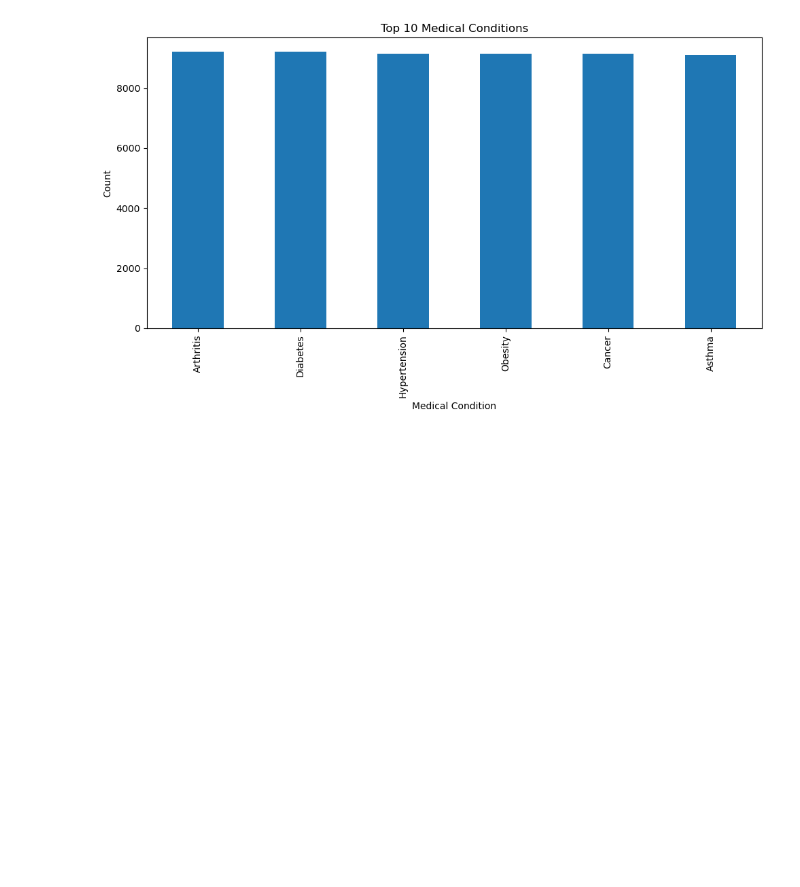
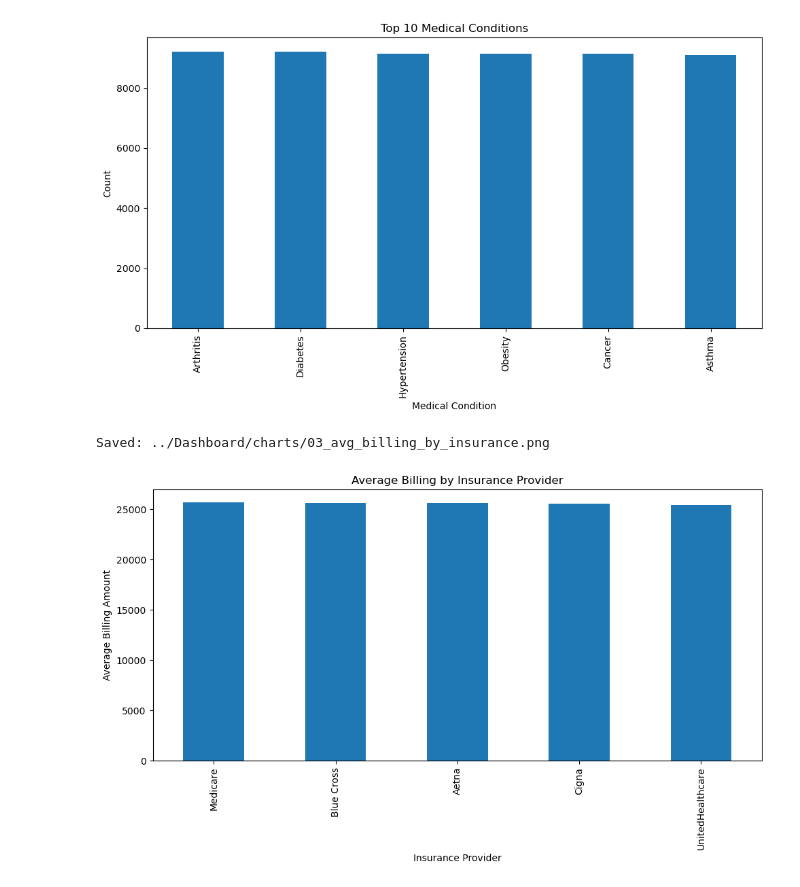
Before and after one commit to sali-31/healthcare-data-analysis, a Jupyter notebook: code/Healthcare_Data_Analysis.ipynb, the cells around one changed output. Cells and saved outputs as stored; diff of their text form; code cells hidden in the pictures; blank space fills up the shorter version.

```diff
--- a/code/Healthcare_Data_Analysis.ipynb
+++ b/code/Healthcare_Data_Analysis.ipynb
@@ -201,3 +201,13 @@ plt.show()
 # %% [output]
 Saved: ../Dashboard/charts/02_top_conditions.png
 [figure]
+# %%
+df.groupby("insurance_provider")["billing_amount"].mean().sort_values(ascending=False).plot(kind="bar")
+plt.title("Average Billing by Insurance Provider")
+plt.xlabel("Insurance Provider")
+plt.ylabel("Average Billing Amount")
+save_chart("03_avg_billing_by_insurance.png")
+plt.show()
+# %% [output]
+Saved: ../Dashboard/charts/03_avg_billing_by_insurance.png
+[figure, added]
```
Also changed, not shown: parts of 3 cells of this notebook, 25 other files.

Try it.
Return the full material word for word. Do not include the pictures.

Task answer.
Before and after one commit to sali-31/healthcare-data-analysis, a Jupyter notebook: code/Healthcare_Data_Analysis.ipynb, the cells around one changed output. Cells and saved outputs as stored; diff of their text form; code cells hidden in the pictures; blank space fills up the shorter version.

```diff
--- a/code/Healthcare_Data_Analysis.ipynb
+++ b/code/Healthcare_Data_Analysis.ipynb
@@ -201,3 +201,13 @@ plt.show()
 # %% [output]
 Saved: ../Dashboard/charts/02_top_conditions.png
 [figure]
+# %%
+df.groupby("insurance_provider")["billing_amount"].mean().sort_values(ascending=False).plot(kind="bar")
+plt.title("Average Billing by Insurance Provider")
+plt.xlabel("Insurance Provider")
+plt.ylabel("Average Billing Amount")
+save_chart("03_avg_billing_by_insurance.png")
+plt.show()
+# %% [output]
+Saved: ../Dashboard/charts/03_avg_billing_by_insurance.png
+[figure, added]
```
Also changed, not shown: parts of 3 cells of this notebook, 25 other files.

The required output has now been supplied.